The continued political upheaval is dangerous, analysts say, because it puts pressure on an already weak civilian government. The crisis also distracts from crucial efforts to repair relations between Pakistan and the United States at a time when Pakistan is considered a key player in efforts to bring peace to Afghanistan.
To signal stability, Gilani quickly summoned to his residence government ministers and parliamentary leaders from the various parties that support his ruling Pakistan People’s Party. “The coalition partners expressed complete solidarity with the government,” the group said in a statement.
Before Monday’s hearing, paramilitary troops and police put the capital’s government sector on lockdown. Helicopters hovered in the rainy skies over the capital.
Security forces were already on high alert because of recent fears that militants might lob mortar rounds toward the capital or mount some other form of attack. Police in recent days recovered two mortars from a town on Islamabad’s outskirts. They told the Express Tribune newspaper that at least one of the mortars resembled those used in the shelling last month of the Pakistan Military Academy in Abbottabad, the garrison town where U.S. forces killed Osama bin Laden last May.
On Monday morning, Gilani drove himself to court in a white Toyota Land Cruiser, as he had in a previous court appearance. The Supreme Court earlier had asked the prime minister not to bring his car inside the premises and to instead leave it outside the court compound as an ordinary citizen would.
But late Sunday, the court relented, after the government cited security concerns.
Inside the marble-walled courtroom, with its translucent ceiling soaring five stories overhead, the prime minister stood at the rostrum as the charge sheet was read.

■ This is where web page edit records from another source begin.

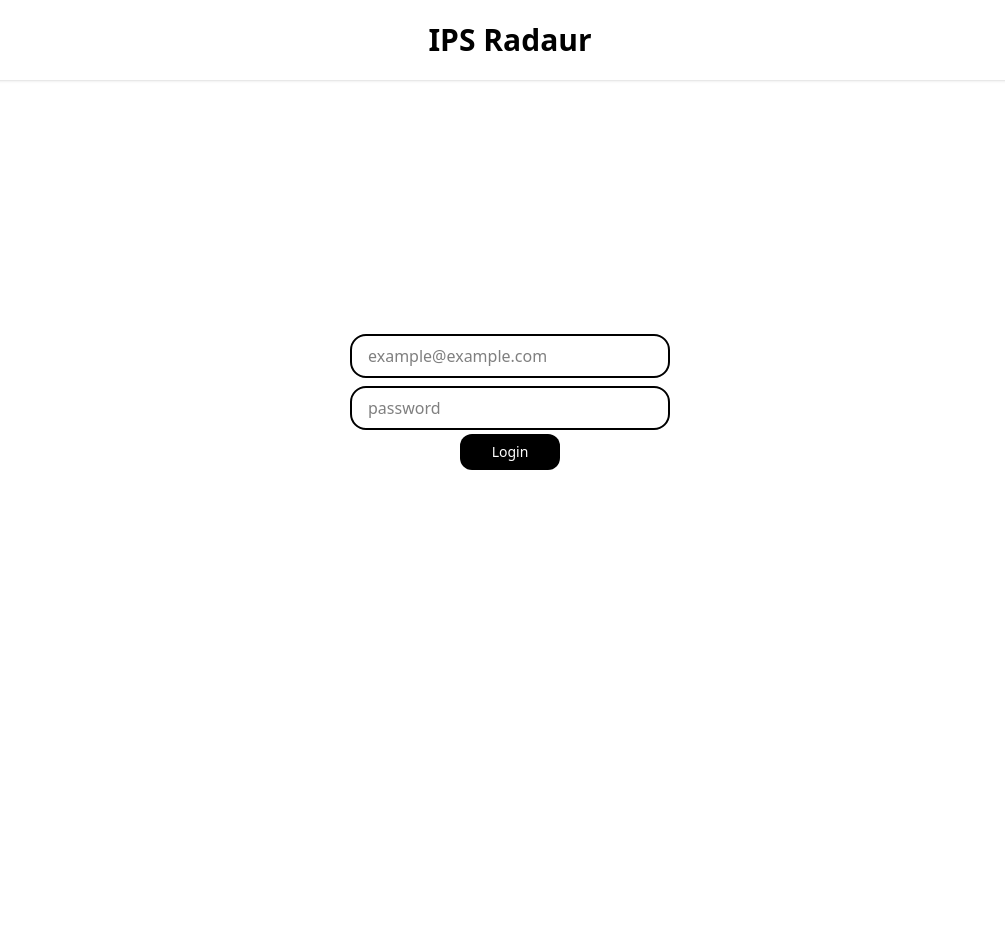
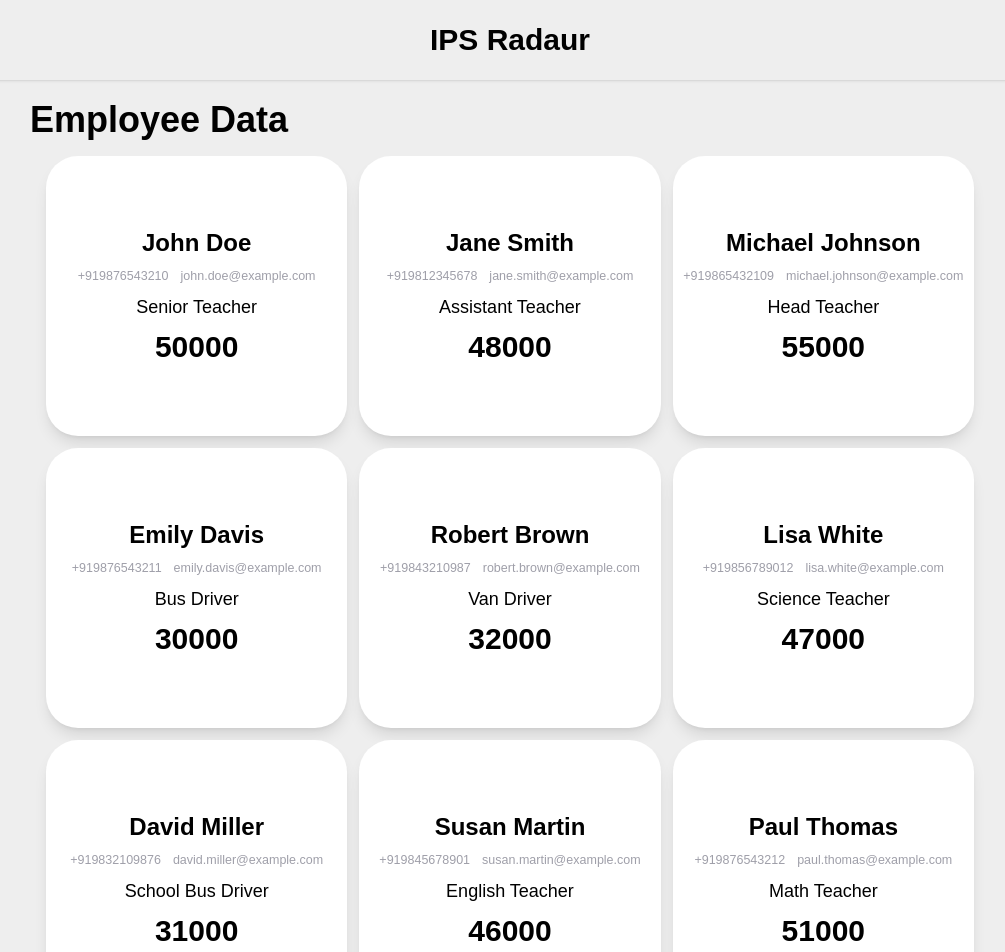
Before and after one commit to om13rajpal/ips-radaur, a React (Vite) app in the folder web/: page / in a window 1280 px wide. Shown: the top 952 px of the page, without its empty margins (130-1135 px from the left). Before the commit the page ends 800 px from the top, so only its background shows below. Built offline with nearby package versions, Linux system fonts and the light colour scheme; sample sign-in values are in the browser's storage.

Commit message:
added a basic cards page to display employee information

```diff
--- a/package.json
+++ b/package.json
@@ -14,11 +14,13 @@
   "description": "",
   "dependencies": {
     "@types/bcrypt": "^5.0.2",
+    "@types/cors": "^2.8.17",
     "@types/express": "^5.0.0",
     "@types/jsonwebtoken": "^9.0.9",
     "@types/node": "^22.13.10",
     "@types/nodemailer": "^6.4.17",
     "bcrypt": "^5.1.1",
+    "cors": "^2.8.5",
     "dotenv": "^16.4.7",
     "express": "^4.21.2",
     "jsonwebtoken": "^9.0.2",
--- a/web/package.json
+++ b/web/package.json
@@ -11,6 +11,7 @@
   },
   "dependencies": {
     "@tailwindcss/vite": "^4.0.14",
+    "axios": "^1.8.3",
     "react": "^19.0.0",
     "react-dom": "^19.0.0",
     "react-router-dom": "^7.3.0",
--- a/web/src/App.jsx
+++ b/web/src/App.jsx
@@ -2,13 +2,18 @@ import React from "react";
 import { Route, Routes } from "react-router-dom";
 import Login from "./pages/Login";
 import Navbar from "./components/Navbar";
+import Dashboard from "./pages/Dashboard";
+import ProtectedRoute from "./components/ProtectedRoute";
 
 const App = () => {
   return (
     <>
       <Navbar />
       <Routes>
-        <Route path="/" element={<Login />} />
+        <Route path="/login" element={<Login />} />
+        <Route element={<ProtectedRoute />}>
+          <Route path="/" element={<Dashboard />} />
+        </Route>
       </Routes>
     </>
   );
--- /dev/null
+++ b/web/src/components/EmployeeCard.jsx
@@ -0,0 +1,19 @@
+import React from "react";
+
+const EmployeeCard = ({ data }) => {
+  return (
+    <div className=" bg-white h-70 flex flex-col shadow-lg rounded-4xl p-5 justify-center items-center">
+      <div className="flex flex-col items-center gap-2">
+        <h1 className="font-bold text-2xl">{data.name}</h1>
+        <div className="flex gap-3 text-[12.5px] text-zinc-400">
+          <h1>{data.phoneNumber}</h1>
+          <h1>{data.email}</h1>
+        </div>
+        <h1 className="text-[18px] antialiased">{data.position}</h1>
+        <h1 className="font-semibold text-3xl antialiased">{data.salary}</h1>
+      </div>
+    </div>
+  );
+};
+
+export default EmployeeCard;
--- a/web/src/components/Input.jsx
+++ b/web/src/components/Input.jsx
@@ -12,7 +12,7 @@ const Input = ({ type, placeholder, setAuth }) => {
     <input
       type={type}
       placeholder={placeholder}
-      className="w-1/4 rounded-2xl py-2 px-4 border-2 border-black my-1"
+      className="w-1/4 rounded-2xl py-3 px-4 border-2 border-black my-1"
       onChange={onChange}
     />
   );
--- /dev/null
+++ b/web/src/components/ProtectedRoute.jsx
@@ -0,0 +1,9 @@
+import React from "react";
+import { Navigate, Outlet } from "react-router-dom";
+
+const ProtectedRoute = () => {
+  const token = localStorage.getItem("token");
+  return token ? <Outlet /> : <Navigate to={"/login"} />;
+};
+
+export default ProtectedRoute;
--- /dev/null
+++ b/web/src/constants/employee.js
@@ -0,0 +1,92 @@
+export const employee = [
+    {
+      "email": "john.doe@example.com",
+      "password": "SecurePass123",
+      "salary": 50000,
+      "name": "John Doe",
+      "position": "Senior Teacher",
+      "department": "Teacher",
+      "phoneNumber": "+919876543210"
+    },
+    {
+      "email": "jane.smith@example.com",
+      "password": "JanePass456",
+      "salary": 48000,
+      "name": "Jane Smith",
+      "position": "Assistant Teacher",
+      "department": "Teacher",
+      "phoneNumber": "+919812345678"
+    },
+    {
+      "email": "michael.johnson@example.com",
+      "password": "MikePass789",
+      "salary": 55000,
+      "name": "Michael Johnson",
+      "position": "Head Teacher",
+      "department": "Teacher",
+      "phoneNumber": "+919865432109"
+    },
+    {
+      "email": "emily.davis@example.com",
+      "password": "EmilyD123",
+      "salary": 30000,
+      "name": "Emily Davis",
+      "position": "Bus Driver",
+      "department": "Driver",
+      "phoneNumber": "+919876543211"
+    },
+    {
+      "email": "robert.brown@example.com",
+      "password": "RobB456",
+      "salary": 32000,
+      "name": "Robert Brown",
+      "position": "Van Driver",
+      "department": "Driver",
+      "phoneNumber": "+919843210987"
+    },
+    {
+      "email": "lisa.white@example.com",
+      "password": "LisaW789",
+      "salary": 47000,
+      "name": "Lisa White",
+      "position": "Science Teacher",
+      "department": "Teacher",
+      "phoneNumber": "+919856789012"
+    },
+    {
+      "email": "david.miller@example.com",
+      "password": "DavidM123",
+      "salary": 31000,
+      "name": "David Miller",
+      "position": "School Bus Driver",
+      "department": "Driver",
+      "phoneNumber": "+919832109876"
+    },
+    {
+      "email": "susan.martin@example.com",
+      "password": "SusanM456",
+      "salary": 46000,
+      "name": "Susan Martin",
+      "position": "English Teacher",
+      "department": "Teacher",
+      "phoneNumber": "+919845678901"
+    },
+    {
+      "email": "paul.thomas@example.com",
+      "password": "PaulT789",
+      "salary": 51000,
+      "name": "Paul Thomas",
+      "position": "Math Teacher",
+      "department": "Teacher",
+      "phoneNumber": "+919876543212"
+    },
+    {
+      "email": "nancy.hall@example.com",
+      "password": "NancyH123",
+      "salary": 35000,
+      "name": "Nancy Hall",
+      "position": "Transport Supervisor",
+      "department": "Driver",
+      "phoneNumber": "+919854321098"
+    }
+  ]
--- a/web/src/index.css
+++ b/web/src/index.css
@@ -1 +1,6 @@
 @import "tailwindcss";
+
+body{
+    font-family: 'Poppins', sans-serif;
+    background-color: #eeeeee;
+}
--- /dev/null
+++ b/web/src/pages/Dashboard.jsx
@@ -0,0 +1,21 @@
+import React from "react";
+import { employee } from "../constants/employee";
+import EmployeeCard from "../components/EmployeeCard";
+
+const Dashboard = () => {
+  return (
+    <div className="flex flex-col items-center">
+      <div className="h-25"></div>
+      <div className="flex text-4xl font-bold items-start w-3/4">
+        <h1>Employee Data</h1>
+      </div>
+      <div className="grid grid-cols-3 gap-3 p-4 w-3/4">
+        {employee.map((employee, index) => {
+          return <EmployeeCard key={index} data={employee}/>;
+        })}
+      </div>
+    </div>
+  );
+};
+
+export default Dashboard;
--- a/web/src/pages/Login.jsx
+++ b/web/src/pages/Login.jsx
@@ -1,5 +1,7 @@
 import React, { useState } from "react";
 import Input from "../components/Input";
+import axios from "axios";
+import { useNavigate } from "react-router-dom";
 
 const Login = () => {
   const [auth, setAuth] = useState({
@@ -7,15 +9,47 @@ const Login = () => {
     password: "",
   });
 
+  const navigate = useNavigate();
+
+  async function onClick() {
+    const body = {
+      username: auth.email,
+      password: auth.password,
+    };
+    console.log(body);
+    try {
+      const response = await axios.post(
+        "http://localhost:3000/api/admin/login",
+        body,
+        {
+          headers: {
+            "Content-Type": "application/json",
+          },
+        }
+      );
+
+      const data = response.data;
+
+      if (data.status) {
+        console.log("Login successful");
+        localStorage.setItem("token", data.token);
+
+        navigate("/");
+      } else {
+        console.log("Could not login in", data.message);
+      }
+    } catch (error) {
+      console.log(error);
+    }
+  }
+
   return (
     <div className="flex justify-center items-center flex-col h-screen">
-      <Input type="email" placeholder="example@example.com" setAuth={setAuth} />
+      <Input type="email" placeholder="example123" setAuth={setAuth} />
       <Input type="password" placeholder="password" setAuth={setAuth} />
       <button
         className="bg-black text-white rounded-xl py-2 px-8 text-sm"
-        onClick={() => {
-          console.log(auth);
-        }}
+        onClick={onClick}
       >
         Login
       </button>
```
Also changed, not shown: 1 other file (tests, documents, lock files or other folders).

Justice Nasir ul Mulk, who heads the seven-judge panel handling the case, said Gilani must stand trial because the prime minister had failed to write a letter to Swiss authorities to revive money-laundering and kickback cases involving Zardari dating to the 1990s.
Asked whether he had heard the indictment, Gilani replied, “Yes, I have heard it and I also understand what it means.”
Although two previous Pakistani prime ministers, Zulfiqar Ali Bhutto and Nawaz Sharif, have received contempt-of-court notices, Gilani is the first to be formally indicted on that charge.
“We are standing here with a sad heart. It’s a very sad day in the history of the country,” Qamar Zaman Kaira, a senior leader of Pakistan People’s Party, told journalists after the hearing.
But he quashed any speculation about Gilani stepping down, saying: “He is the prime minister and he will continue to be the prime minister.”
Correspondent Shaiq Hussain contributed to this report.